How To Take Notes To Maximise Success
This article has been written by Lydia McClelland, a VCE French, Music Theory, Literature & VCE English Tutor at Learnmate. If you’re interested in private tutoring from Lydia then please check out her page here.
Year 11 and 12 subjects often focus very heavily on content, but rarely upon the methods of learning and consolidating memory. To efficiently learn everything that you need to know, you need to focus on every part of the learning process. Notes you take in class are most likely your best resource, but so many students don’t even take a second glance at their notes until cramming for the exam!
- Always focus actively on your notes
Active note taking involves engaging with the content. A very simple way of doing this is to never write down exactly what your teacher says or has written on the board: by putting notes into your own words, you’re forcing your brain to process and deeply understand the content. This will lead toward better recall of information. Another important aspect of successful note-taking is to organise your notes in a way that makes sense for you. Group and colour-code similar concepts and underline areas you find more difficult so you can later revise these areas more carefully.
- Be discerning
Many students write down as much as they possibly can from lessons, however, on the contrary, you should be aiming to condense the information you’re given as simply and in as few words as possible.
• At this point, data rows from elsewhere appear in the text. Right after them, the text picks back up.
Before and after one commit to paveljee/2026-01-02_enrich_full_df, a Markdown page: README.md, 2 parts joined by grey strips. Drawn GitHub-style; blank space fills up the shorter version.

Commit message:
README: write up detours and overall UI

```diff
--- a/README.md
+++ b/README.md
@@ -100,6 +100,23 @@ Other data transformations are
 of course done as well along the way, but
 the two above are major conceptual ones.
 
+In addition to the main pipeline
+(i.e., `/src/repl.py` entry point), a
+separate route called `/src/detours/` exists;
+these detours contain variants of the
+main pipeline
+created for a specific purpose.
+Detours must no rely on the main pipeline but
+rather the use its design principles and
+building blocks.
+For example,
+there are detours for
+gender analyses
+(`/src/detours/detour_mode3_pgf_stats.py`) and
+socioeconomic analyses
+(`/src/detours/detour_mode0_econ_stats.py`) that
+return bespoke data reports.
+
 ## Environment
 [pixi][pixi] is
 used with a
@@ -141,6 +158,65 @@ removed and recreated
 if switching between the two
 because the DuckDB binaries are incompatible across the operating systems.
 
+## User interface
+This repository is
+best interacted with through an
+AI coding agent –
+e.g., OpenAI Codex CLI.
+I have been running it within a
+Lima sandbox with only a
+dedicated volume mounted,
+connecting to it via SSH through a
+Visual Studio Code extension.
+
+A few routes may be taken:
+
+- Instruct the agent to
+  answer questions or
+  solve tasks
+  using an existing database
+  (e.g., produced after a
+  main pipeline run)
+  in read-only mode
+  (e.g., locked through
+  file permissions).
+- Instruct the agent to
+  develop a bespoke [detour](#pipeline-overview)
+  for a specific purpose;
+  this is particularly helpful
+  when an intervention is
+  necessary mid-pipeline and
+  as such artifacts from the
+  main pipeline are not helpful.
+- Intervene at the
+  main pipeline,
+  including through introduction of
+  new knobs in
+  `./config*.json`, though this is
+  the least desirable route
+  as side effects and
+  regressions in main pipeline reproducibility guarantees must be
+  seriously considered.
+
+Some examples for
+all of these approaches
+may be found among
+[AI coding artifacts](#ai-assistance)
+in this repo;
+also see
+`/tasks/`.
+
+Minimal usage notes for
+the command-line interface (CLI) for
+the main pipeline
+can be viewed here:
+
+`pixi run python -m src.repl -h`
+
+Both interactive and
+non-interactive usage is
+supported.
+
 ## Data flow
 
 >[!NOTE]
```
Work out which information is most important and leave out extraneous details. Not only will you have less information to recall, but when you revisit your notes, they will be simpler and easier to comprehend.
- Revise notes soon after class
Studies show that you need to regularly revisit notes in order to ensure good, consistent recall. If you engage with notes again within the first 24 hours of writing them, and then again within a week, the chance of laying a solid memory foundation is dramatically increased. This is far better than leaving everything to a week before the exam, when it will be overwhelming and too late to lay down long-term memory!
- Do more than just reading your notes
Revision of notes needs to go beyond just reading them to ensure best recall. If you engage with notes again within the first 24 hours of writing them, and then again within a week, the chance of laying a solid memory foundation is dramatically increased. This is far better than leaving everything to a week before the exam, when it will be overwhelming and too late to lay down long-term memory!
If you loved this article, you will LOVE all of our other articles, such as: Why Perfectionism is a Problem, How to Write a Study Schedule and Tips on Studying for Exams – LearnMate Tutoring.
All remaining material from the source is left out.